An asynchronous population is the opposite, where generations overlap and organisms reproduce when they are ready.

In the systematics manager, synchronicity is controlled with

GetTrackSynchronous() which returns true or false and SetTrackSynchronous(input true or false) which allows you to use a synchronous or asynchronous population.

Using the Systematics Manager

The systematics.h file alone will not give you any useful information. You must use a test file in conjunction with the systematics manager in order to see output.

To retrieve some results we will use the file which is located in Empirical/tests/Evolve/

To compile to code use this command in the tests directory:

make test-Systematics


Terminal Output:

AddOrg 25 (id1, no parent)

AddOrg -10 (id2; parent id1)

AddOrg 26 (id3, parent id1)

AddOrg 27 (id4, parent id2)

The first line of output shows the first organism in the examined phylogeny. This organism is added with AddOrg and is assigned an ID of id1. The organism has no parent, as seen in the farthest column of output, meaning that organism id1 will be the root of the phylogeny and produce offspring.

If we then look at the first number is parenthesis, we see the second organism with and ID of id2. Id2 is a direct descendant of the id1 organism.

Lastly, if we look at id4, we see that its parent is id2, meaning that we have created another node in the tree as the organisms move through generations, producing new offspring.

The terminal output should also include this section:

Active count:   11 [18|1,0|17] [17|1,2|11] [15|1,0|null] [12|1,1|11] [16|1,0|11] [11|1,3|null] [6|1,0|5] [19|1,0|17] [5|1,1|null] [4|1,0|null] [3|1,0|null]

The 11 at the front refers to the number of total taxa in the phylogeny.

If we look at the first set of numbers: [18|1, 0|17]

The first number in brackets, 18 in this case, is the taxon of the organism where a mutation occurred. 1, the next number, is the number of mutations that led to this branch. 0 is the number of offspring from this organism. Lastly, 17 is the id of the parent organism.

As for the second set [17|1, 2|11] – this is taxon 17, one mutation occurred, id17 had 2 offspring, and its parent is id11.

The last portion of the output has several lines of 3 numbers.

It should look like this:

1 : 0 : -1
2 : 0 : -1
3 : 0 : 0
4 : 0 : 0
5 : 0 : 0
6 : 0 : 0
7 : 0 : 0
8 : 0 : 987
9 : 0 : 986
10 : 0 : 987
11 : 0 : 988
12 : 0 : 987
13 : 0 : 988

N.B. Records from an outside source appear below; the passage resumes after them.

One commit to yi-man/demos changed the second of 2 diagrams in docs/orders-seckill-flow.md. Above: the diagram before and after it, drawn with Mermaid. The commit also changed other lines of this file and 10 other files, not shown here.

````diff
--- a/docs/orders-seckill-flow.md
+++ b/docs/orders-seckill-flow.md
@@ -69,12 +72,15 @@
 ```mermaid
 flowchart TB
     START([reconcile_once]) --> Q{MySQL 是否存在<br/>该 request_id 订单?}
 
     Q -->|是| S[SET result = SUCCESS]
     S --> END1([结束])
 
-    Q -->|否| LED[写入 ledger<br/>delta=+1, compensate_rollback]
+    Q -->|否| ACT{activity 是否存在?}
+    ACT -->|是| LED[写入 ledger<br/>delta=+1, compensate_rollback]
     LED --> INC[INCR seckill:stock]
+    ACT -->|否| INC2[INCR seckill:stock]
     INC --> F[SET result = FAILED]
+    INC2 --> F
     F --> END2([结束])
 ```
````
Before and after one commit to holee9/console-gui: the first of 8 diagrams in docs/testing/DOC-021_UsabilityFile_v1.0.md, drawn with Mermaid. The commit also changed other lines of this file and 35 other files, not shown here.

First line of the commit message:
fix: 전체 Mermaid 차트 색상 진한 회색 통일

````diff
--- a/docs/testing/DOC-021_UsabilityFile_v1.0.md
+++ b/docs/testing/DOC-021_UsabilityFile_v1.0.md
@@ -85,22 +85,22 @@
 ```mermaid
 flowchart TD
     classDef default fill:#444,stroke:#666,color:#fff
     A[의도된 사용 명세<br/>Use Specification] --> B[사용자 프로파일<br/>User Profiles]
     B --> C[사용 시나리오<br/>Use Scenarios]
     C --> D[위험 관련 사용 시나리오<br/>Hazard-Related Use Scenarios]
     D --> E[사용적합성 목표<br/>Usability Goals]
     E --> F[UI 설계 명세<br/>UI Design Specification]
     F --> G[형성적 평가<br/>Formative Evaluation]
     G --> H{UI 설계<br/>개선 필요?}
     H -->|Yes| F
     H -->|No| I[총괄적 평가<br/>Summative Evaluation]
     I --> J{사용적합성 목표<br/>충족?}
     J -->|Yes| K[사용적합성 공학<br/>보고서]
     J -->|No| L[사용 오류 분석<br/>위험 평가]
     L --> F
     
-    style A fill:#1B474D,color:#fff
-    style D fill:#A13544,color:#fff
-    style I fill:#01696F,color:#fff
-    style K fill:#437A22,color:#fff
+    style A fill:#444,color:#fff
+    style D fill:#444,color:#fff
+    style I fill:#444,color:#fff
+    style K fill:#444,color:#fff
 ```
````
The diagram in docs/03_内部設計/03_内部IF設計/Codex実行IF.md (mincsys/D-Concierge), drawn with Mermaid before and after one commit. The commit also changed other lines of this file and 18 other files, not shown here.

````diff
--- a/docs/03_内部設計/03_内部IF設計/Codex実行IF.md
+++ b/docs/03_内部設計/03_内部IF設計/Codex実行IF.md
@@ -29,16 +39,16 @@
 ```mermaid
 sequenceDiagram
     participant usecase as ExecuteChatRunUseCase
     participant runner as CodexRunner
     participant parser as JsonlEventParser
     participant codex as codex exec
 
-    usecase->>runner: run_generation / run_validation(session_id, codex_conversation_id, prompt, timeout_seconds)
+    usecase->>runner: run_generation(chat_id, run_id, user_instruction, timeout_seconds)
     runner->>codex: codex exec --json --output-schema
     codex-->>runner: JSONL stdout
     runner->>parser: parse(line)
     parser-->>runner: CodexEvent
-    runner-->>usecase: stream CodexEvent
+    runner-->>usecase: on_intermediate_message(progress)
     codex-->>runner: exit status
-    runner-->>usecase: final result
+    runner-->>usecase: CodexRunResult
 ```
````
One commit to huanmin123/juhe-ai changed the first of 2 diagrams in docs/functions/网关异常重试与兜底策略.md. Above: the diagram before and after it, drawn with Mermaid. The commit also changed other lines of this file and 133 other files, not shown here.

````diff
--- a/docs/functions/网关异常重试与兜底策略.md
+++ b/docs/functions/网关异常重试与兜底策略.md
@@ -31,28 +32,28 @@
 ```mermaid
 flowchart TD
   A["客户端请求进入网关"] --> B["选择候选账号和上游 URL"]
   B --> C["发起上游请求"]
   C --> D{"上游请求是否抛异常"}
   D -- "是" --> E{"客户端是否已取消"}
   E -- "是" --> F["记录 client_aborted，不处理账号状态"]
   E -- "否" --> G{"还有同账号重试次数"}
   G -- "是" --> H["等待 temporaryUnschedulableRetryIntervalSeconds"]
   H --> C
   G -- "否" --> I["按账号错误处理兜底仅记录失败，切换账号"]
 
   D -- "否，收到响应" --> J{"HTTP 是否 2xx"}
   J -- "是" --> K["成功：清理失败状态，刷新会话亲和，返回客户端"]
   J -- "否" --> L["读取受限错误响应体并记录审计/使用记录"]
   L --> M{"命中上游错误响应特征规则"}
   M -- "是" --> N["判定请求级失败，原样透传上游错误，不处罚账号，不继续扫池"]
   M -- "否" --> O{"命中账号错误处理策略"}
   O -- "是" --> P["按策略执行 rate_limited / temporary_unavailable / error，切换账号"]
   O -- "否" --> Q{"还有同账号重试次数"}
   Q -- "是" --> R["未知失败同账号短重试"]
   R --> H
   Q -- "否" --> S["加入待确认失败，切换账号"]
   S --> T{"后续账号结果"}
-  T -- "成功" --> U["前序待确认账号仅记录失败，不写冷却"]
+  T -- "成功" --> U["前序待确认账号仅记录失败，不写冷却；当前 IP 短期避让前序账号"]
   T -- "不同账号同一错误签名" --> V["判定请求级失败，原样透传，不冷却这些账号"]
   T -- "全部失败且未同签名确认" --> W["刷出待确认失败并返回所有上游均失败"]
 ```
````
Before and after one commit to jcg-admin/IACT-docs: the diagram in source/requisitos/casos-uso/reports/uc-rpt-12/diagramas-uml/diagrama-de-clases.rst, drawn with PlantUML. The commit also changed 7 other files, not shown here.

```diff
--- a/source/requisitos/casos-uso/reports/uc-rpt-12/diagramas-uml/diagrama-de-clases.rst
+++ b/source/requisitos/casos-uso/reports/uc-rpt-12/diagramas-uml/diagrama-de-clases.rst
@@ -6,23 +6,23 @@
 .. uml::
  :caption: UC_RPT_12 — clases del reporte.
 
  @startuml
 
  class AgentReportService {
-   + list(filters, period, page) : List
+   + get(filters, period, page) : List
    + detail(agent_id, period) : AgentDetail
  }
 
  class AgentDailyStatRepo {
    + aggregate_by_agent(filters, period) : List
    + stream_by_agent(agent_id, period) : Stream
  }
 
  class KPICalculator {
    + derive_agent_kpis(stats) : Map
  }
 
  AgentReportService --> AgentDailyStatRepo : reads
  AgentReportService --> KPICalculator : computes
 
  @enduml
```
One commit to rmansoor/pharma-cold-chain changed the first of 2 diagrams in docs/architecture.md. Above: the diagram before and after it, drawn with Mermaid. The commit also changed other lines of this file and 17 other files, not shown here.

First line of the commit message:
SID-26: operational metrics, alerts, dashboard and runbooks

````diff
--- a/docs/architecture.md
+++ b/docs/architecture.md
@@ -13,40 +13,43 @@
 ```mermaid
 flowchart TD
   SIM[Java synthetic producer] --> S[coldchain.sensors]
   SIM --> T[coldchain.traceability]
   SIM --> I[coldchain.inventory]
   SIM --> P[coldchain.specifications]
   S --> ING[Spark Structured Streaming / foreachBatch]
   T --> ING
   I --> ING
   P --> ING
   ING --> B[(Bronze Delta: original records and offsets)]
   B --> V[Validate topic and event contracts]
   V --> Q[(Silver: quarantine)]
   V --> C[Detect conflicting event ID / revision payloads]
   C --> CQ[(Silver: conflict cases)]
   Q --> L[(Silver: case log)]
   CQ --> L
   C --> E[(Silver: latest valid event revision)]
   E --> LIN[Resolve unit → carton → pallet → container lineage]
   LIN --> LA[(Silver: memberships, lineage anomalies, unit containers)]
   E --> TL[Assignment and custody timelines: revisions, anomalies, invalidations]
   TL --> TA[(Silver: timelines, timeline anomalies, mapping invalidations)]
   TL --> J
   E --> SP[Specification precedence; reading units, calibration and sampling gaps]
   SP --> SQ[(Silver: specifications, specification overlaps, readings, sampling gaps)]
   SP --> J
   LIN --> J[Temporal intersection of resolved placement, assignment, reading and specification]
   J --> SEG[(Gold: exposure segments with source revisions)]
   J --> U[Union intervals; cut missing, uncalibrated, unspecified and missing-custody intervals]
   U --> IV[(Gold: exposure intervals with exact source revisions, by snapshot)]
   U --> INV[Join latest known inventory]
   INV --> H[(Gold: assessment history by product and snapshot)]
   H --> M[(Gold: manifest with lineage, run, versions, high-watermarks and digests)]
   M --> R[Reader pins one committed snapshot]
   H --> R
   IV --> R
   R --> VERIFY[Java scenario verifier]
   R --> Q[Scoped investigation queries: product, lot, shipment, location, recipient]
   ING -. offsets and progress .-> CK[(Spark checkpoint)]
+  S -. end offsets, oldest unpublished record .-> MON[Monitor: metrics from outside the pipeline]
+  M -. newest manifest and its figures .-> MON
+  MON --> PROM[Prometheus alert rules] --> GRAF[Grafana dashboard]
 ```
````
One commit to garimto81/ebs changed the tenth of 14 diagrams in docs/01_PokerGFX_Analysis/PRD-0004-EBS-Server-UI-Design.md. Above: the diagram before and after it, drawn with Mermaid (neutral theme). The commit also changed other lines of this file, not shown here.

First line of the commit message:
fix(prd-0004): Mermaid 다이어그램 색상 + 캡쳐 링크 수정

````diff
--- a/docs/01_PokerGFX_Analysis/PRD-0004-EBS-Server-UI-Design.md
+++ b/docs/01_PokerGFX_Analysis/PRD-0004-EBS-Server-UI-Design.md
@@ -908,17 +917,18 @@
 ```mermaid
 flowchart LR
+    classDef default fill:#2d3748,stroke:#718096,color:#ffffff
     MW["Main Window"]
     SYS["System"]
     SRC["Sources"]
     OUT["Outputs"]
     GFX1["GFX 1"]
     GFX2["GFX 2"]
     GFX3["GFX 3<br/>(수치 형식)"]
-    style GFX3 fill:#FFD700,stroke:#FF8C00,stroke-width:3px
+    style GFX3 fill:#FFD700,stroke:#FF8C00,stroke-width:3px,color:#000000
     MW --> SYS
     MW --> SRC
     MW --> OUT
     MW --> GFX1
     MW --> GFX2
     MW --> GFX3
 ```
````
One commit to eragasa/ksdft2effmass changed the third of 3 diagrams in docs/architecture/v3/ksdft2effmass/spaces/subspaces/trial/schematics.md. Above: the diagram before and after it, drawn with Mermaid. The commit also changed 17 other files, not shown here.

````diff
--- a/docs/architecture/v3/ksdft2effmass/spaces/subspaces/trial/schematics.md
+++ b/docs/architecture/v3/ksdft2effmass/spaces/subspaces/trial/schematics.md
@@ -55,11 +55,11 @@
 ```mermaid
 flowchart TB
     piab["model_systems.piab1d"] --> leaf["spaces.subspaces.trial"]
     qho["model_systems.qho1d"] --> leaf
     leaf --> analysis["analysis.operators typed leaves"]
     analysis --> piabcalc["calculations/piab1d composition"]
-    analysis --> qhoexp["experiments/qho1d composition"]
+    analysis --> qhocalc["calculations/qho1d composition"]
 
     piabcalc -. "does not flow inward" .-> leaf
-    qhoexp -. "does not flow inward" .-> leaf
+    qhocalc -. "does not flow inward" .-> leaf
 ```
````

The first number is the organism number. The second number is the position of the organism. The third number is the fitness of the organism at position 0.